Buy the Books
Svoboda, Elizabeth, Science & Spirit
In the centuries before Johannes Gutenberg designed his printing press, book marketing was as for eign a concept as high-speed Internet access. Texts were exceedingly rare commodities--monks and scribes often took years to write out and embellish each copy by hand--but because few people could read and even fewer were willing to spend as much on a parchment Bible as they would for a plot of land, demand was all but nonexistent.
As printing became mechanized, literacy rates soared, and people began clamoring for histories, novels, and reference books, drumming up competition among booksellers. By the late nineteenth century, publishers realized that commissioning eye-catching cover art was one of the surest ways to gain a sales edge over their rivals. Staid leather bindings embossed with simple fonts gave way to multicolored cloth covers designed by artistic luminaries.
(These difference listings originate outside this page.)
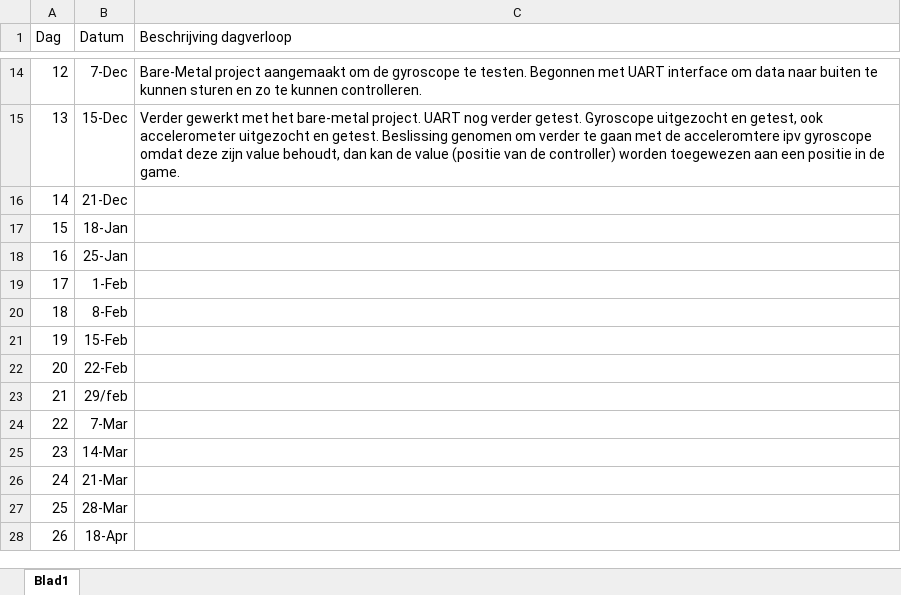
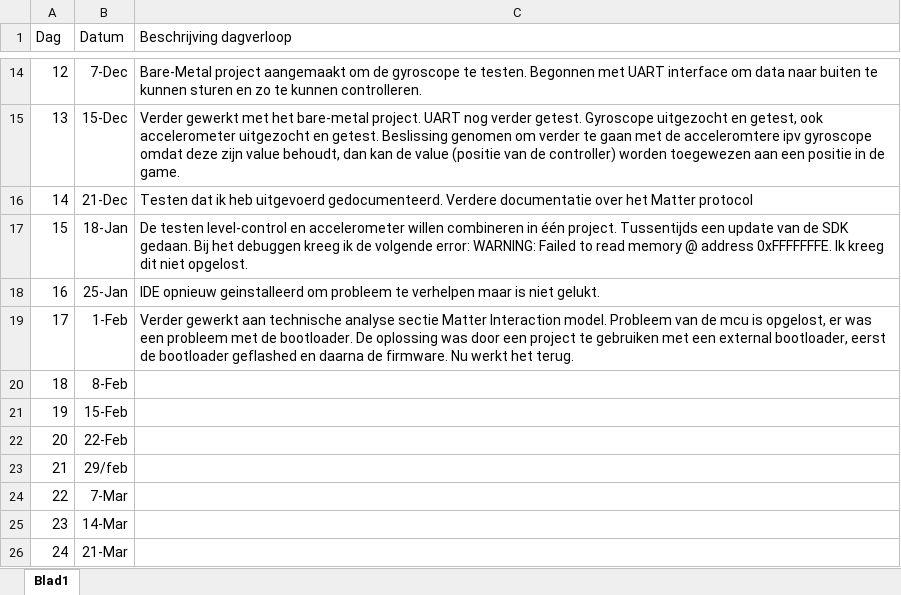
Before and after one commit to GysenBart/ProjectThreadMatter, an Excel workbook: Logboek/LOGBOEK.xlsx, sheet Blad1, drawn as a sheet; only a part is shown, gaps mark what is left out; the shorter side is filled out with more unchanged rows; values as stored, in another font and other column widths than the file's, no borders; table styles not drawn; the diff names each change by its address in the sheet, - before the commit and + after, or states it on an @@ line.

Commit message:
Update logboek & Technical and functional analysis - Accelerometer Thread - Matter V02.docx

```diff
--- a/Logboek/LOGBOEK.xlsx (sheet Blad1)
+++ b/Logboek/LOGBOEK.xlsx (sheet Blad1)
-C16 (Beschrijving dagverloop): (empty)
+C16 (Beschrijving dagverloop): Testen dat ik heb uitgevoerd gedocumenteerd. Verdere documentatie over het Matter protocol
-C17 (Beschrijving dagverloop): (empty)
+C17 (Beschrijving dagverloop): De testen level-control en accelerometer willen combineren in één project. Tussentijds een update van de SDK gedaan. Bij het debuggen kreeg ik de volgende error: WARNING: Failed to read memory @ address 0xFFFFFFFE. Ik kreeg dit niet opgelost.
-C18 (Beschrijving dagverloop): (empty)
+C18 (Beschrijving dagverloop): IDE opnieuw geinstalleerd om probleem te verhelpen maar is niet gelukt.
-C19 (Beschrijving dagverloop): (empty)
+C19 (Beschrijving dagverloop): Verder gewerkt aan technische analyse sectie Matter Interaction model. Probleem van de mcu is opgelost, er was een probleem met de bootloader. De oplossing was door een project te gebruiken met een external bootloader, eerst de bootloader geflashed en daarna de firmware. Nu werkt het terug.
```
Also changed, not shown: 2 other files.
The 1910 reprint of Richard Harding Davis' novel Soldiers of Fortune, for instance, boasted a cover montage of lanky girls and dashing young men by Charles Dana Gibson, already famous for his "Gibson Girl" drawings of fashionable turn-of-the-century women.
More sophisticated packaging, however, did not indicate heightened quality of the prose under the cover. Though expertly rendered, full-color book jackets were a hallmark of dime-store novels in the early 1900s, the books were often packed with literary howlers. "The body, a mass of bruises and sickening cuts, lay near the old blockhouse," read one. "Our young hero knelt beside it and found that besides being dead the man was also internally injured." Whereas books had once become popular through word of mouth, evaluated on the quality or usefulness of the content, buyers could now use the same mind-set they applied to browsing department store displays when shopping for additions to their personal libraries.
Getting Authors Across
When she showed up in the studio for the book-jacket photo session for her second novel, The Year Nick McGowan Came to Stay, the photographer hovered over Australian writer Rebecca Sparrow as though she were an actress or supermodel. She fretted over every aspect of Sparrow's appearance: her necklace, her glasses, her tank top. …